To provide a genetic identification, we need to know if we are working with bacterial cells or yeast cells.  Because bacterial colonies and yeast colonies can look identical without the use of a microscope, a Gram stain can be used to determine which type of cell is present.  This is recommended by USP <1113> which states that without a Gram stain, “subsequent testing may be conducted using the wrong microbial identification kit, resulting in an incorrect result.”

For genetic identifications, a small portion of the ribosomal DNA (rDNA) is sequenced.  For bacterial cells, the test reagents target the 16S rDNA, a gene universal among bacteria.  Yeast cells are fungi and they do not share this portion of their DNA, so different test reagents must be used.  These reagents target a gene shared among all fungi.  If the wrong test reagents are used, a sequence will not be generated, resulting in a failed identification attempt.
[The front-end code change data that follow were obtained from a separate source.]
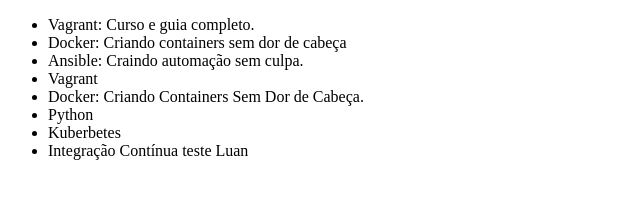
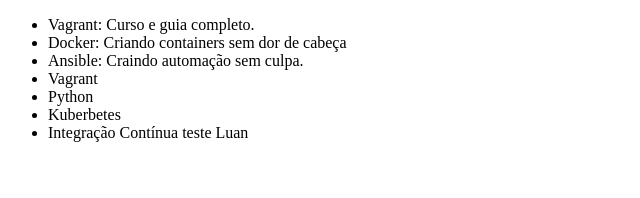
Before and after one commit to LuanScarparo/Curso-git, a plain HTML site: page index.html in a window 1280 px wide. Shown: the whole page, without its empty margins (0-640 px from the left). Drawn offline with Linux system fonts and the light colour scheme.

Commit message:
Teste de ajuste de conflito

```diff
--- a/index.html
+++ b/index.html
@@ -10,7 +10,6 @@
         <li>Docker: Criando containers sem dor de cabeça</li>
         <li>Ansible: Craindo automação sem culpa.</li>
         <li>Vagrant</li>
-        <li>Docker: Criando Containers Sem Dor de Cabeça.</li>
 	<li>Python</li>
 	<li>Kuberbetes</>
         <li>Integração Contínua teste Luan</li>
```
In addition to eliminating failures, the Gram stain can be used to confirm the genetic identification.  USP <1113> recommends that “any microbial identification should be reviewed for reasonableness in terms of the microorganism’s morphology.”  The Gram stain is the best way to determine the microorganism’s morphology and to verify the identification.

A Gram stain provides important information to back up your identification.  Genetic failures are avoidable and can lead to extra costs and delayed turnaround times. Simple and inexpensive, the Gram stain test can save you time and money.